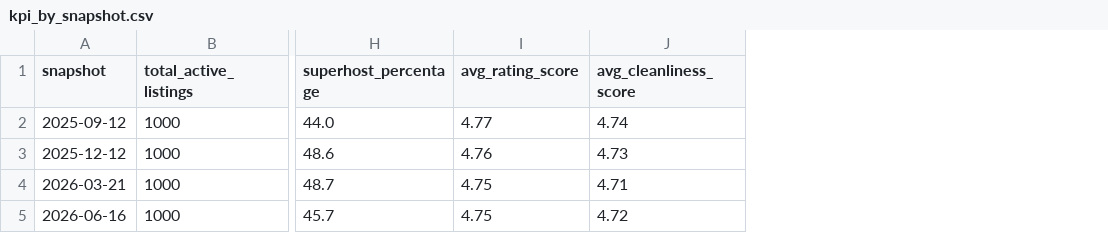
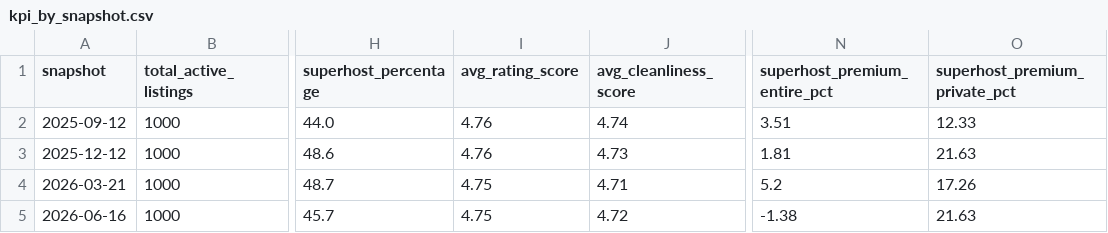
Before and after one commit to bolalinh/2627-LTXLDL-Airbnb-DSE2049-C01-G01-sydney, a CSV file: data/processed/kpi_by_snapshot.csv, drawn as a sheet; only a part is shown, gaps mark what is left out; the diff names each change by its address in the sheet, - before the commit and + after, or states it on an @@ line.

```diff
--- a/data/processed/kpi_by_snapshot.csv
+++ b/data/processed/kpi_by_snapshot.csv
+column N (superhost_premium_entire_pct), rows 2-5: 3.51 | 1.81 | 5.2 | -1.38
+column O (superhost_premium_private_pct), rows 2-5: 12.33 | 21.63 | 17.26 | 21.63
-I2 (avg_rating_score): 4.77
+I2 (avg_rating_score): 4.76
```
Also changed, not shown: data/processed/listings_clean_2025-09-12.csv, data/processed/listings_clean_2025-12-12.csv, 24 other files.
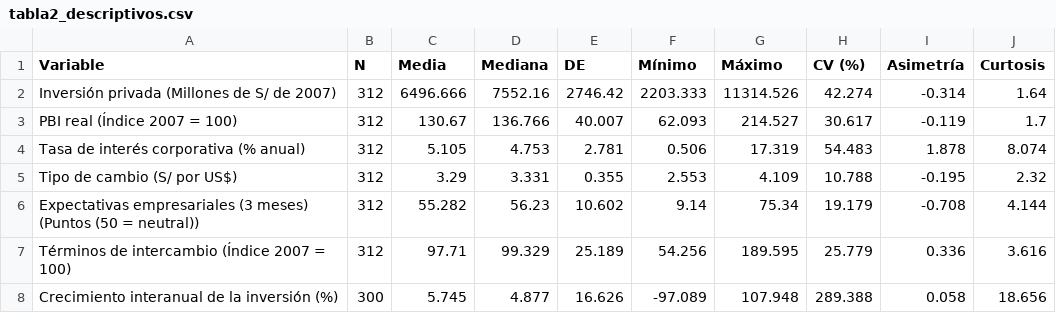
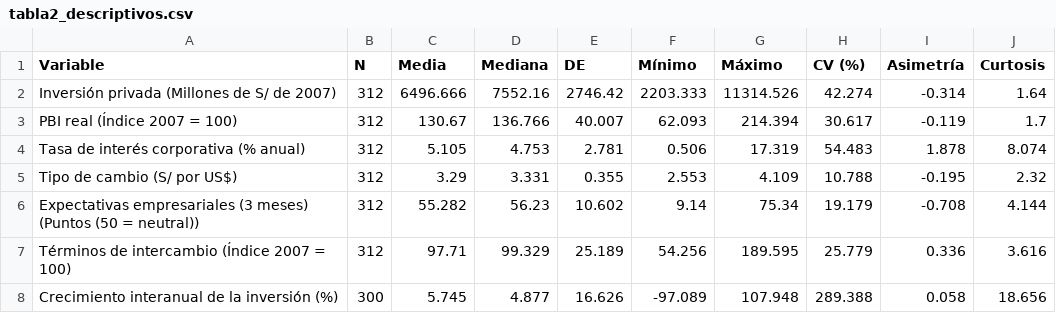
Before and after one commit to YOMARSORAS/SORAS-Determinantes-macroeconomicos-de-la-inversion-privada-en-el-Peru, a CSV file: salidas/tabla2_descriptivos.csv, drawn as a sheet.

```diff
--- a/salidas/tabla2_descriptivos.csv
+++ b/salidas/tabla2_descriptivos.csv
@@ -2,3 +2,3 @@ Variable,N,Media,Mediana,DE,Mínimo,Máximo,CV (%),Asimetría,Curtosis
 Inversión privada (Millones de S/ de 2007),312,6496.666,7552.16,2746.42,2203.333,11314.526,42.274,-0.314,1.64
-PBI real (Índice 2007 = 100),312,130.67,136.766,40.007,62.093,214.527,30.617,-0.119,1.7
+PBI real (Índice 2007 = 100),312,130.67,136.766,40.007,62.093,214.394,30.617,-0.119,1.7
 Tasa de interés corporativa (% anual),312,5.105,4.753,2.781,0.506,17.319,54.483,1.878,8.074
```
Also changed, not shown: datos_crudos/datos_crudos_api_2024200530J.csv, datos_procesados/datos_largos_2024200530J.csv, 56 other files.
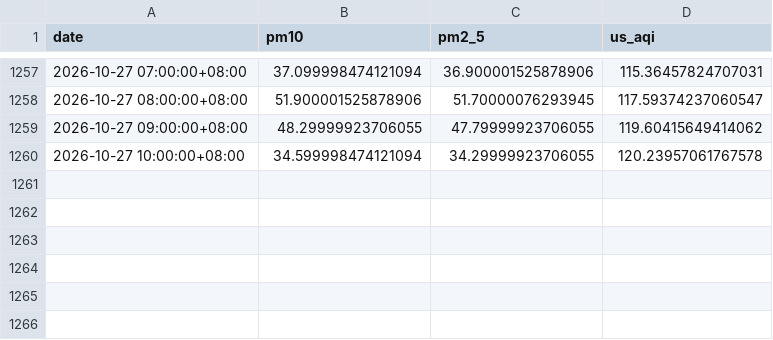
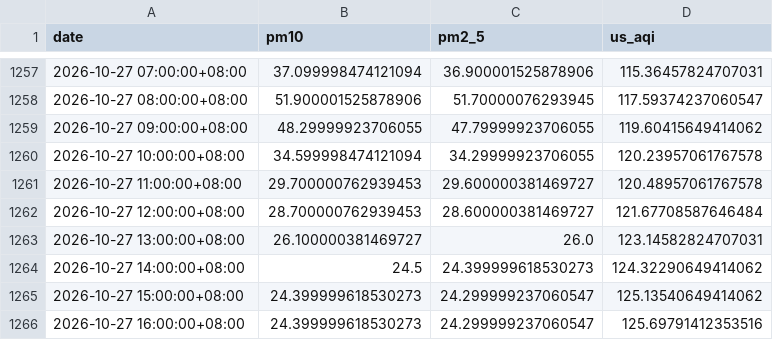
Before and after one commit to raynonpo/Project-Air, a CSV file: hourly_air_quality.csv, drawn as a sheet; only a part is shown, gaps mark what is left out.

```diff
--- a/hourly_air_quality.csv
+++ b/hourly_air_quality.csv
@@ -1260 +1260,7 @@ date,pm10,pm2_5,us_aqi
 2026-10-27 10:00:00+08:00,34.599998474121094,34.29999923706055,120.23957061767578
+2026-10-27 11:00:00+08:00,29.700000762939453,29.600000381469727,120.48957061767578
+2026-10-27 12:00:00+08:00,28.700000762939453,28.600000381469727,121.67708587646484
+2026-10-27 13:00:00+08:00,26.100000381469727,26.0,123.14582824707031
+2026-10-27 14:00:00+08:00,24.5,24.399999618530273,124.32290649414062
+2026-10-27 15:00:00+08:00,24.399999618530273,24.299999237060547,125.13540649414062
+2026-10-27 16:00:00+08:00,24.399999618530273,24.299999237060547,125.69791412353516
```
Also changed, not shown: hourly_Weather_data.csv.
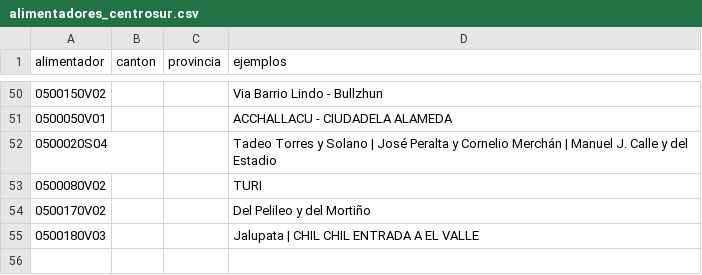
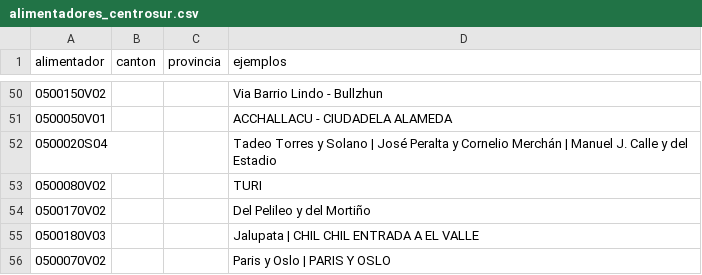
Before and after one commit to PalaciosDigital/scraper-cortes-luz, a CSV file: data/alimentadores_centrosur.csv, drawn as a sheet; only a part is shown, gaps mark what is left out.

```diff
--- a/data/alimentadores_centrosur.csv
+++ b/data/alimentadores_centrosur.csv
@@ -55 +55,2 @@ alimentador,canton,provincia,ejemplos
 0500180V03,,,Jalupata | CHIL CHIL ENTRADA A EL VALLE
+0500070V02,,,Paris y Oslo | PARIS Y OSLO
```
Also changed, not shown: 4 other files.
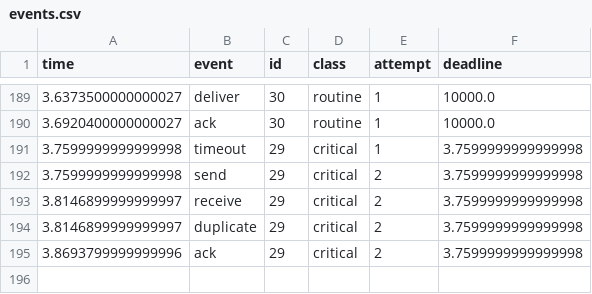
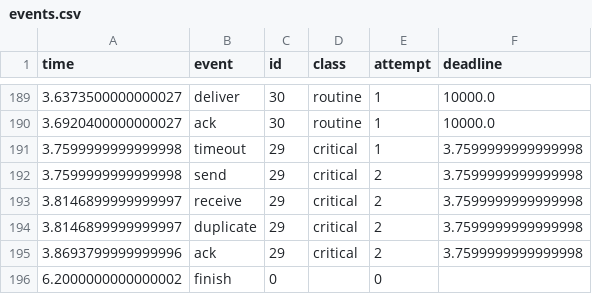
Before and after one commit to purvi126/AURA-UDP, a CSV file: experiments/results/sample/sr/events.csv, drawn as a sheet; only a part is shown, gaps mark what is left out.

```diff
--- a/experiments/results/sample/sr/events.csv
+++ b/experiments/results/sample/sr/events.csv
@@ -195 +195,2 @@ time,event,id,class,attempt,deadline
 3.8693799999999996,ack,29,critical,2,3.7599999999999998
+6.2000000000000002,finish,0,,0,
```
Also changed, not shown: experiments/results/multiseed/paired.csv, experiments/results/multiseed/runs.csv, 32 other files.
+===+
BRIEF
An exact copy of the entries, without any pictures, is what the answer should be.

RESULT
Before and after one commit to bolalinh/2627-LTXLDL-Airbnb-DSE2049-C01-G01-sydney, a CSV file: data/processed/kpi_by_snapshot.csv, drawn as a sheet; only a part is shown, gaps mark what is left out; the diff names each change by its address in the sheet, - before the commit and + after, or states it on an @@ line.

```diff
--- a/data/processed/kpi_by_snapshot.csv
+++ b/data/processed/kpi_by_snapshot.csv
+column N (superhost_premium_entire_pct), rows 2-5: 3.51 | 1.81 | 5.2 | -1.38
+column O (superhost_premium_private_pct), rows 2-5: 12.33 | 21.63 | 17.26 | 21.63
-I2 (avg_rating_score): 4.77
+I2 (avg_rating_score): 4.76
```
Also changed, not shown: data/processed/listings_clean_2025-09-12.csv, data/processed/listings_clean_2025-12-12.csv, 24 other files.
Before and after one commit to YOMARSORAS/SORAS-Determinantes-macroeconomicos-de-la-inversion-privada-en-el-Peru, a CSV file: salidas/tabla2_descriptivos.csv, drawn as a sheet.

```diff
--- a/salidas/tabla2_descriptivos.csv
+++ b/salidas/tabla2_descriptivos.csv
@@ -2,3 +2,3 @@ Variable,N,Media,Mediana,DE,Mínimo,Máximo,CV (%),Asimetría,Curtosis
 Inversión privada (Millones de S/ de 2007),312,6496.666,7552.16,2746.42,2203.333,11314.526,42.274,-0.314,1.64
-PBI real (Índice 2007 = 100),312,130.67,136.766,40.007,62.093,214.527,30.617,-0.119,1.7
+PBI real (Índice 2007 = 100),312,130.67,136.766,40.007,62.093,214.394,30.617,-0.119,1.7
 Tasa de interés corporativa (% anual),312,5.105,4.753,2.781,0.506,17.319,54.483,1.878,8.074
```
Also changed, not shown: datos_crudos/datos_crudos_api_2024200530J.csv, datos_procesados/datos_largos_2024200530J.csv, 56 other files.
Before and after one commit to raynonpo/Project-Air, a CSV file: hourly_air_quality.csv, drawn as a sheet; only a part is shown, gaps mark what is left out.

```diff
--- a/hourly_air_quality.csv
+++ b/hourly_air_quality.csv
@@ -1260 +1260,7 @@ date,pm10,pm2_5,us_aqi
 2026-10-27 10:00:00+08:00,34.599998474121094,34.29999923706055,120.23957061767578
+2026-10-27 11:00:00+08:00,29.700000762939453,29.600000381469727,120.48957061767578
+2026-10-27 12:00:00+08:00,28.700000762939453,28.600000381469727,121.67708587646484
+2026-10-27 13:00:00+08:00,26.100000381469727,26.0,123.14582824707031
+2026-10-27 14:00:00+08:00,24.5,24.399999618530273,124.32290649414062
+2026-10-27 15:00:00+08:00,24.399999618530273,24.299999237060547,125.13540649414062
+2026-10-27 16:00:00+08:00,24.399999618530273,24.299999237060547,125.69791412353516
```
Also changed, not shown: hourly_Weather_data.csv.
Before and after one commit to PalaciosDigital/scraper-cortes-luz, a CSV file: data/alimentadores_centrosur.csv, drawn as a sheet; only a part is shown, gaps mark what is left out.

```diff
--- a/data/alimentadores_centrosur.csv
+++ b/data/alimentadores_centrosur.csv
@@ -55 +55,2 @@ alimentador,canton,provincia,ejemplos
 0500180V03,,,Jalupata | CHIL CHIL ENTRADA A EL VALLE
+0500070V02,,,Paris y Oslo | PARIS Y OSLO
```
Also changed, not shown: 4 other files.
Before and after one commit to purvi126/AURA-UDP, a CSV file: experiments/results/sample/sr/events.csv, drawn as a sheet; only a part is shown, gaps mark what is left out.

```diff
--- a/experiments/results/sample/sr/events.csv
+++ b/experiments/results/sample/sr/events.csv
@@ -195 +195,2 @@ time,event,id,class,attempt,deadline
 3.8693799999999996,ack,29,critical,2,3.7599999999999998
+6.2000000000000002,finish,0,,0,
```
Also changed, not shown: experiments/results/multiseed/paired.csv, experiments/results/multiseed/runs.csv, 32 other files.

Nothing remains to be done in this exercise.